Hybrid applications take many forms. You can create something that mimics the look and feel of native…or you can create something that stands on its own. Trying to recreate native elements can be troublesome because it’s all the more evident when it does not work exactly as expected. Crafting your own design allows you to play to the strengths of your technology (web) while still feeling at home on your chosen platforms.
We knew we wanted several key features for SceneScout: viewing scouted locations (called scenes) by name/proximity/latest, adding scenes, importing portfolio photos from Flickr (and other services), social login and sharing, profiles, and ways to organize your scenes. When a new client comes to a photographer, this tool can help guide the conversation about places to shoot. If you, as the photographer, have your favorite scenes tracked in the app, you can quickly find and share ideas that align with the client’s. Or if you are drawing a blank, you can search nearby scenes that others have uploaded to get fresh inspiration.
Lavaca got us up and running quickly, and it also kept our app feeling fast as we got deeper into the project. Lavaca bundles other libraries such as Hammer.js, a great tool to efficiently handle mouse, touch, gestures, and more across platforms. Allowing Hammer.js to handle all interactions removes the 300ms “click” delay and provides the mechanism to quickly latch on to pinch/zooms, swipes, and more.
Keeping animations/transitions in CSS (simultaneously making sure the elements not visible were not wasting the GPU) allowed us to hook into hardware acceleration and keep things smooth. Whether you are simply navigating to a new page, selecting from the left menu, or uploading new images, we want it to feel fast to you.
Across the platforms
Even when focusing on mobile, we can ultimately assume little about a user’s device. You can certainly say a project is going to be iPhone only and limit yourself to two device types, but where’s the fun in that?
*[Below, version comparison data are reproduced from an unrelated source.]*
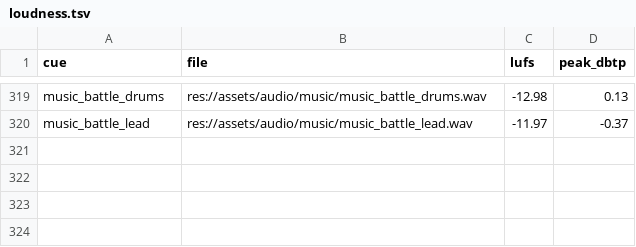
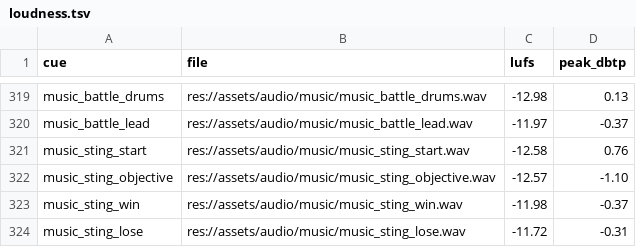
Before and after one commit to audoraemon/vfxProve, a TSV file: tools/audio/loudness.tsv, drawn as a sheet; only a part is shown, gaps mark what is left out; the diff names each change by its address in the sheet, - before the commit and + after, or states it on an @@ line.

```diff
--- a/tools/audio/loudness.tsv
+++ b/tools/audio/loudness.tsv
+row 321: music_sting_start | res://assets/audio/music/music_sting_start.wav | -12.58 | 0.76
+row 322: music_sting_objective | res://assets/audio/music/music_sting_objective.wav | -12.57 | -1.10
+row 323: music_sting_win | res://assets/audio/music/music_sting_win.wav | -11.98 | -0.37
+row 324: music_sting_lose | res://assets/audio/music/music_sting_lose.wav | -11.72 | -0.31
```
Also changed, not shown: 23 other files.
It’s 2014 and we finally realize our canvas is not fixed. Progressively enhancing based on features and thinking responsively from the beginning is vital. Even if you think you only want to support a limited set of devices, that limited set of devices might change tomorrow. If the device dimensions don’t change, just a new OS version can also affect your screen real estate (such as when iOS 7 came along and all of a sudden the 20px status bar now overlays the app).
Even limiting yourself to the WebKit domain has downfalls. FirefoxOS and Windows Phone have great browsers that support a lot of (and sometimes more than) what Chrome and Safari provide, usually already unprefixed for CSS properties. Costs for these developer programs are much less (or nonexistent) than the iOS and Android programs. There’s little risk with little effort - if thought about at the beginning of your project. Using feature detection will make an app more robust and work well on a new platform with minimal changes.
We released SceneScout on iOS first, but since we were using typical responsive web design techniques and testing for features, the app just worked on Android KitKat. While we have not expanded to other platforms yet, they are not far out of reach at this point.
On a smaller scale I was able to complete my game Path to Palindromes on four platforms (iOS, Android, Windows 8.1, and Windows Phone) in a month’s time… as a side project. Reading the new tutorials posted by Mozilla and Adobe, it appears getting it on FirefoxOS will be straightforward as well.
PhoneGap essentially gives us a blank canvas. We can make something that feels like a website or looks like a native app. Yet, it also gives us the freedom to forge a new path and create an app that feels fresh and unique. Whether you go native or go hybrid, it takes time and effort to design and develop an app with polish. That polish, though, is often the ultimate differentiator.